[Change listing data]
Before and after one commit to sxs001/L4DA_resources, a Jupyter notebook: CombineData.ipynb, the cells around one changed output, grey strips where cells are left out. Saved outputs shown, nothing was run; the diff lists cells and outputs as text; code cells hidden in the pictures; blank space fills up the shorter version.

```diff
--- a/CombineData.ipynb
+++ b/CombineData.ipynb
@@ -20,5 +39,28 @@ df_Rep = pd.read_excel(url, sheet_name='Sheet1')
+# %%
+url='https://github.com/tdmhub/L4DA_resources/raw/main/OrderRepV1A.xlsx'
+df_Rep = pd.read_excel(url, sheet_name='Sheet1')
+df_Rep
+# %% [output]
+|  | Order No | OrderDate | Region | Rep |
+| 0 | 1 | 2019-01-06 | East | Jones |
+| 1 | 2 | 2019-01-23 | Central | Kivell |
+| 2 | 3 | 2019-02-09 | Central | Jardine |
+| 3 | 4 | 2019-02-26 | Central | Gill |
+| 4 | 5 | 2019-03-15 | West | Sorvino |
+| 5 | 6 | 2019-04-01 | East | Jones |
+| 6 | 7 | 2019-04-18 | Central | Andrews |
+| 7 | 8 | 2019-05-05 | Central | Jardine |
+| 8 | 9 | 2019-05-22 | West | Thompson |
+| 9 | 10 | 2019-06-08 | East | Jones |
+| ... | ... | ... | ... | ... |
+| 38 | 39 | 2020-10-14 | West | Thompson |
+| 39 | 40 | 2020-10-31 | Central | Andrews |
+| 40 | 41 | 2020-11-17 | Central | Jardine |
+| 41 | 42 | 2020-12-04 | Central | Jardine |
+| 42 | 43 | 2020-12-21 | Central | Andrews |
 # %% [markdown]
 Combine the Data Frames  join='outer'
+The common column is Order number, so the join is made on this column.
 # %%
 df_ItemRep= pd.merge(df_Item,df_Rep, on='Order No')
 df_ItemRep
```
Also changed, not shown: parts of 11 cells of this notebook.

---

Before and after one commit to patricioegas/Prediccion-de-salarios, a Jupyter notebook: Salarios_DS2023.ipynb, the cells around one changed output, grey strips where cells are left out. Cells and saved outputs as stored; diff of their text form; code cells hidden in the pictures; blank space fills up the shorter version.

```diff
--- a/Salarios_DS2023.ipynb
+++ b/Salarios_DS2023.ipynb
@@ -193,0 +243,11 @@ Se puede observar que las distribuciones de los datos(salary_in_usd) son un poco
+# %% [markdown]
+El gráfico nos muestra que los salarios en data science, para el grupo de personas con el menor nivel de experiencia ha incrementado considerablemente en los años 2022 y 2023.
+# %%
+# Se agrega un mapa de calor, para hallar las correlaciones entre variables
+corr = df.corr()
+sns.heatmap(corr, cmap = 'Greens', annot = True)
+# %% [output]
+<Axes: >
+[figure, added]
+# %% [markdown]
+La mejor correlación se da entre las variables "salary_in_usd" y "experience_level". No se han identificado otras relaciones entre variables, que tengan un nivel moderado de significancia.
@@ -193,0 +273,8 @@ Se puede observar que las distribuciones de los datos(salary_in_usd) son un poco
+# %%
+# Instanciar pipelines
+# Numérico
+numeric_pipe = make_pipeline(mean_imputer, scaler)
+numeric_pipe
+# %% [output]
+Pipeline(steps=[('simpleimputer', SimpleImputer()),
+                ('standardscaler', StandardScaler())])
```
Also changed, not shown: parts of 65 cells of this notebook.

PROBLEM DESCRIPTION
Write down how many lines of the data above contain the word "Jardine", with nothing else.

FINAL ANSWER
4